Apr 7, 2017
The LORD is my shepherd; there is nothing I lack…
Even though I walk through the valley of the shadow of death,
I will fear no evil, for you are with me;
your rod and your staff comfort me.
Indeed, it is so. Sometimes, I think I lack inspiration, like this week, for instance. Palm Sunday was approaching. What should I write about? No ideas were tapping on the windshield of my imagination. So I innocently asked in the Parish Office, “What should I write about this week?” And a precocious voice responded, “Why don’t you write about what a wonderful staff you have?” That was sort of like a big rock hitting the windshield. I said I thought that was an interesting idea but I didn’t see how I could relate that to Palm Sunday.
But it turns out that this was an inspired idea and as you will see, it does relate to Palm Sunday.
Palm Sunday was the high point of Jesus’ career in this world. Everything that he as a human being would have hoped for was at the point of being accomplished. Everything the downtrodden Jewish people were hoping for seemed to be on the verge of happening. The people of King David’s city, the site of the temple, were welcoming Jesus and acclaiming him as king and Messiah. How did this happen to come about?
We read in the Gospels all about Jesus… his challenges, his teachings, his miracles. That is fitting. Jesus is God, after all. But God works not just through and in the human body of Jesus, but also through humanity and the stuff of this earth. Jesus was not a one-man show. Jesus was (and is) the head of a movement, head of an organization which has persisted down to this day, the Church.
It did not look like much back then, at least in terms of what we know as organizations today. But there were committed disciples with assigned tasks; at one point Jesus commissioned and sent out 72 of them to preach and heal in his name. There were the 12 Apostles, his intimate associates whom he was mentoring and preparing for leadership. Judas was treasurer, as we know. And there was an elite executive committee of Peter, James, and John.
There was some tension and political squabbling in this organization, but Jesus led effectively and held them together and focused on their mission.
St. Luke tells us: Afterward he journeyed from one town and village to another, preaching and proclaiming the good news of the kingdom of God. Accompanying him were the Twelve and some women who had been cured of evil spirits and infirmities, Mary, called Magdalene, from whom seven demons had gone out, Joanna, the wife of Herod’s steward Chuza, Susanna, and many others who provided for them out of their resources. Lk 8:1-3
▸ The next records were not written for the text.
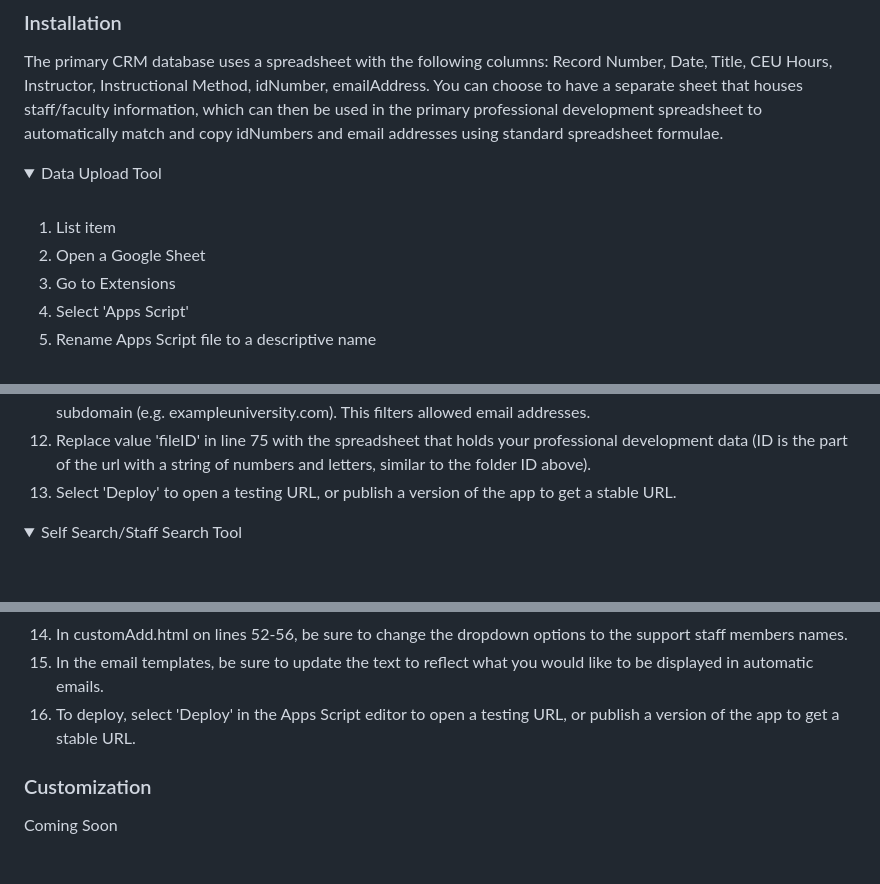
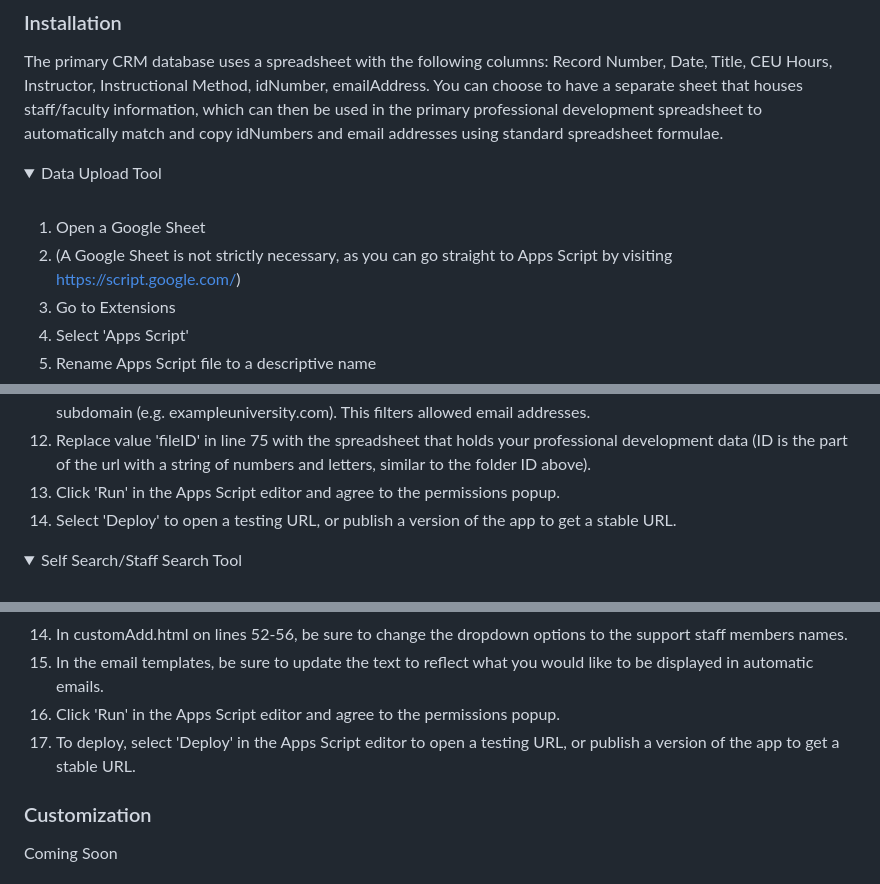
Before and after one commit to USAILC/JagSTARS, a Markdown page: README.md, 3 parts joined by grey strips. GitHub-like rendering; folded sections open.

```diff
--- a/README.md
+++ b/README.md
@@ -24,8 +24,8 @@ You can choose to have a separate sheet that houses staff/faculty information, w
 <summary>Data Upload Tool</summary>
 <br>
 
- 1. List item
- 2. Open a Google Sheet
+ 1. Open a Google Sheet
+ 2. (A Google Sheet is not strictly necessary, as you can go straight to Apps Script by visiting https://script.google.com/)
  3. Go to Extensions
  4. Select 'Apps Script'
  5. Rename Apps Script file to a descriptive name
@@ -36,7 +36,8 @@ You can choose to have a separate sheet that houses staff/faculty information, w
  10. Replace the value 'regexID' in line 40 with a regular expression (RegEx) that matches your SIS or ID pattern (recommend using regex101.com)
  11. Replace value 'regexEmail' in line 41 with your email subdomains (e.g. health. or faculty.) and your primary subdomain (e.g. exampleuniversity.com). This filters allowed email addresses.
  12. Replace value 'fileID' in line 75 with the spreadsheet that holds your professional development data (ID is the part of the url with a string of numbers and letters, similar to the folder ID above).
- 13. Select 'Deploy' to open a testing URL, or publish a version of the app to get a stable URL.
+ 13. Click 'Run' in the Apps Script editor and agree to the permissions popup.
+ 14. Select 'Deploy' to open a testing URL, or publish a version of the app to get a stable URL.
 </details>
 
 <details>
@@ -80,7 +82,8 @@ You can choose to have a separate sheet that houses staff/faculty information, w
 13. In customAdd.html on lines 38-46, be sure to change the dropdown options to the support services you offer.
 14. In customAdd.html on lines 52-56, be sure to change the dropdown options to the support staff members names.
 15. In the email templates, be sure to update the text to reflect what you would like to be displayed in automatic emails.
-16. To deploy, select 'Deploy' in the Apps Script editor to open a testing URL, or publish a version of the app to get a stable URL.
+16. Click 'Run' in the Apps Script editor and agree to the permissions popup.
+17. To deploy, select 'Deploy' in the Apps Script editor to open a testing URL, or publish a version of the app to get a stable URL.
 
 </details>
 
```
Also changed, not shown: other parts of README.md (+2 -1 lines).
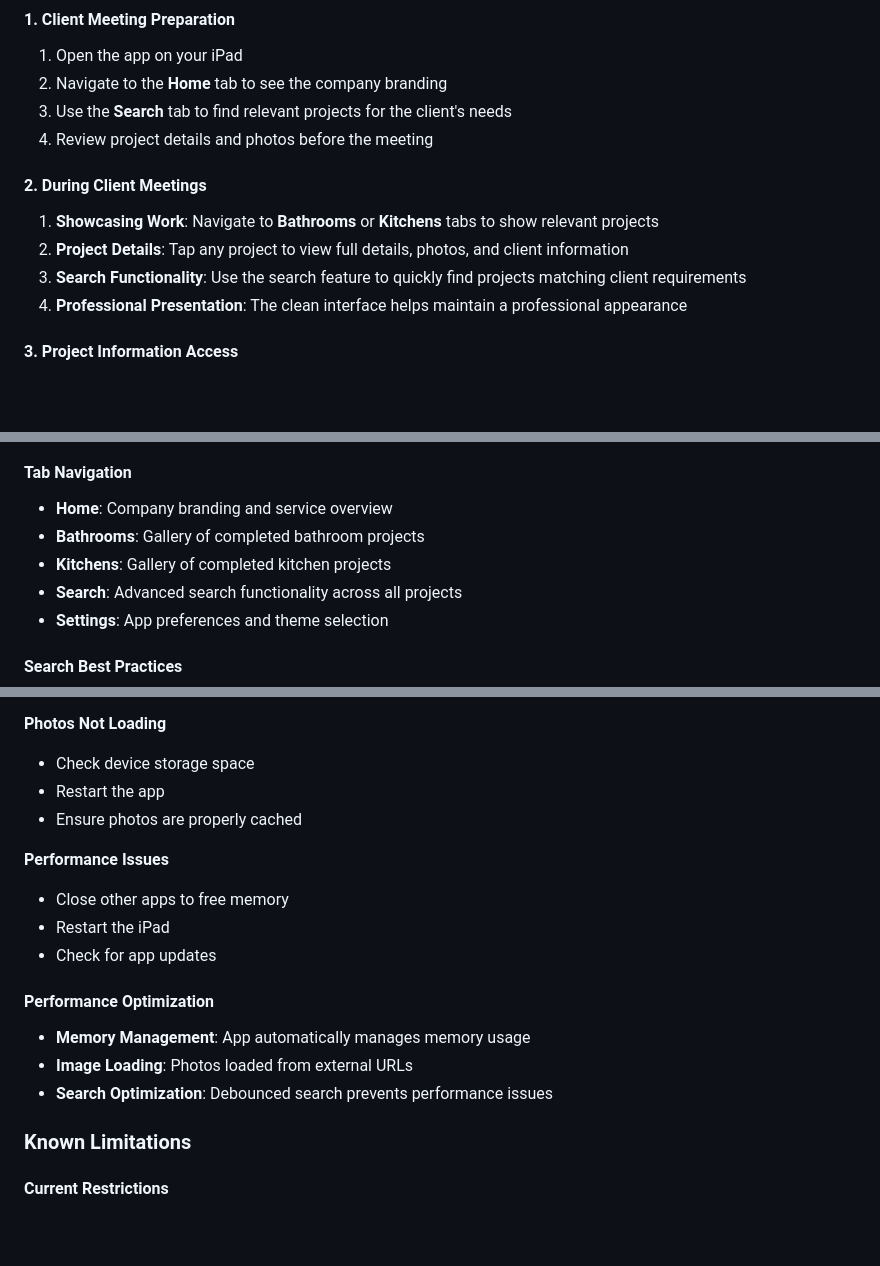
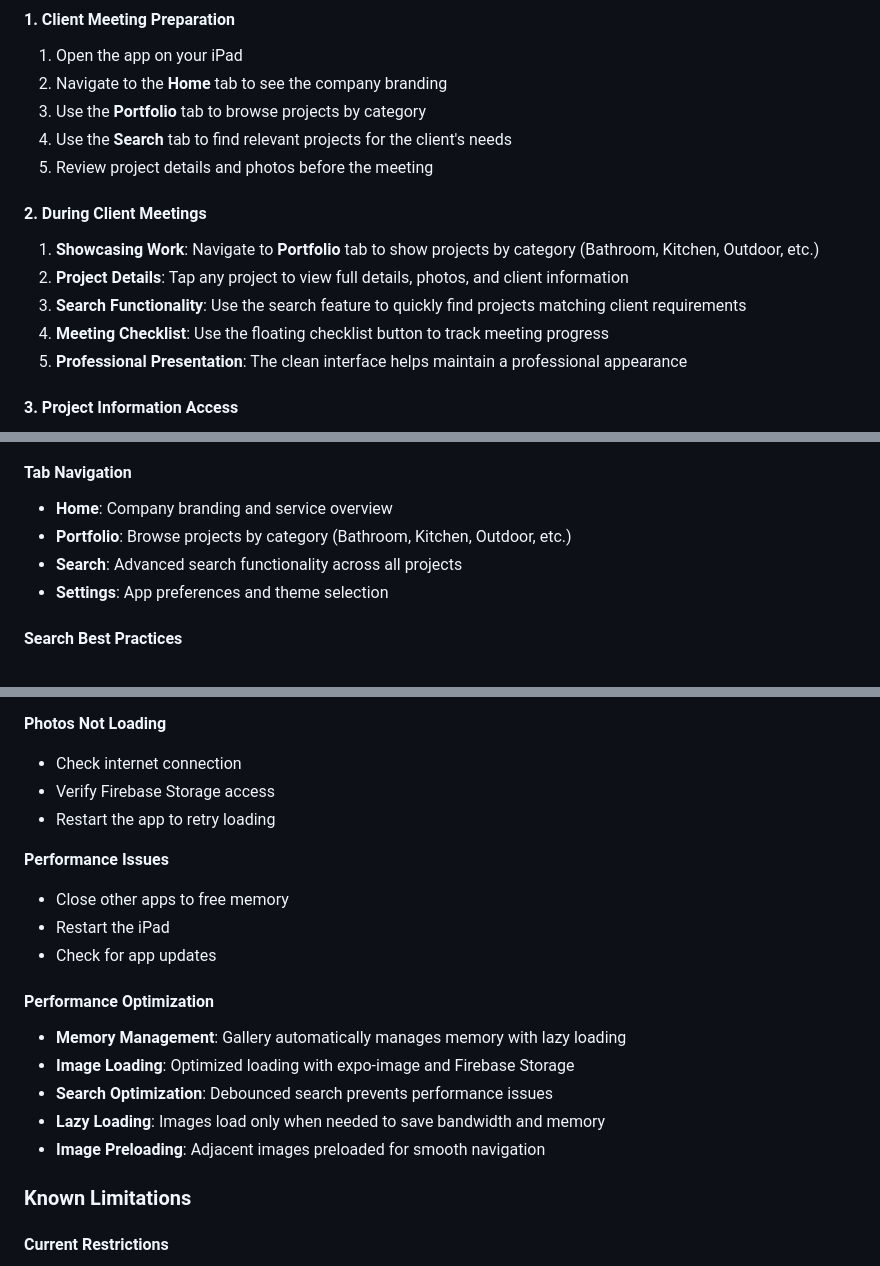
Before and after one commit to eharel/ace-remodeling-app, a Markdown page: README.md, 3 parts joined by grey strips. Rendered like a GitHub page; blank space fills up the shorter version.

```diff
--- a/README.md
+++ b/README.md
@@ -55,15 +55,17 @@ The **ACE Remodeling App** is a custom business application designed specificall
 
 1. Open the app on your iPad
 2. Navigate to the **Home** tab to see the company branding
-3. Use the **Search** tab to find relevant projects for the client's needs
-4. Review project details and photos before the meeting
+3. Use the **Portfolio** tab to browse projects by category
+4. Use the **Search** tab to find relevant projects for the client's needs
+5. Review project details and photos before the meeting
 
 #### **2. During Client Meetings**
 
-1. **Showcasing Work**: Navigate to **Bathrooms** or **Kitchens** tabs to show relevant projects
+1. **Showcasing Work**: Navigate to **Portfolio** tab to show projects by category (Bathroom, Kitchen, Outdoor, etc.)
 2. **Project Details**: Tap any project to view full details, photos, and client information
 3. **Search Functionality**: Use the search feature to quickly find projects matching client requirements
-4. **Professional Presentation**: The clean interface helps maintain a professional appearance
+4. **Meeting Checklist**: Use the floating checklist button to track meeting progress
+5. **Professional Presentation**: The clean interface helps maintain a professional appearance
 
 #### **3. Project Information Access**
 
@@ -80,8 +82,7 @@ The **ACE Remodeling App** is a custom business application designed specificall
 #### **Tab Navigation**
 
 - **Home**: Company branding and service overview
-- **Bathrooms**: Gallery of completed bathroom projects
-- **Kitchens**: Gallery of completed kitchen projects
+- **Portfolio**: Browse projects by category (Bathroom, Kitchen, Outdoor, etc.)
 - **Search**: Advanced search functionality across all projects
 - **Settings**: App preferences and theme selection
 
@@ -239,9 +252,9 @@ Each project contains:
 
 **Photos Not Loading**
 
-- Check device storage space
-- Restart the app
-- Ensure photos are properly cached
+- Check internet connection
+- Verify Firebase Storage access
+- Restart the app to retry loading
 
 **Performance Issues**
 
@@ -251,9 +264,11 @@ Each project contains:
 
 #### **Performance Optimization**
 
-- **Memory Management**: App automatically manages memory usage
-- **Image Loading**: Photos loaded from external URLs
+- **Memory Management**: Gallery automatically manages memory with lazy loading
+- **Image Loading**: Optimized loading with expo-image and Firebase Storage
 - **Search Optimization**: Debounced search prevents performance issues
+- **Lazy Loading**: Images load only when needed to save bandwidth and memory
+- **Image Preloading**: Adjacent images preloaded for smooth navigation
 
 ### Known Limitations
 
```
Also changed, not shown: other parts of README.md (+50 -38 lines).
We hear in the Gospel about Palm Sunday that Jesus sent one of his disciples, that is one of his staff, into Jerusalem to get a donkey for him on which to ride into Jerusalem. Undoubtedly, they had sent word on ahead that Jesus was coming. We hear later that Jesus, who was staying outside the city, sent his staff to Jerusalem to find the place and make arrangements for Jesus to celebrate the Passover in Jerusalem with his disciples. All the complex details of his movements and his ministry were handled by this disciplined and apostolic staff that gave Jesus the freedom to preach and teach and lead and heal and, very importantly, the time to pray. No wonder the Romans were nervous and the Sanhedrin jealous and suspicious.
Jesus’ staff had its difficult moments even before his arrest. Finding that thousands had followed Jesus far out into the countryside to listen to him and that the hour was late and no food was available, they rightly worried. This was the sort of thing that could get out of hand or generate disillusionment, the first century equivalent of bad press. They tried to protect Jesus from the crowds, sometimes hiding him, to no avail. They tried keeping children away, and gentiles too. But their every misstep was a learning experience that teaches us too.
Without Peter, without John the Evangelist, without Matthew and young Mark and those others who only spoke about Jesus, both to those who wrote about him and all others who would listen… if not for this loyal staff who supported Jesus’ mission of teaching and healing, we probably would never know about Jesus. They are all solid rocks in the foundation of the Church. This apostolic and ministerial and clerical staff was in God’s plan, and they were necessary for Jesus to be effective in human society, and they still are.
Many of you know the parish staff. They are both wonderful people and wonderful at what they do for me, but more especially for you. They are the ones that make St. Anselm Parish work for you. Thank God for our parish staff.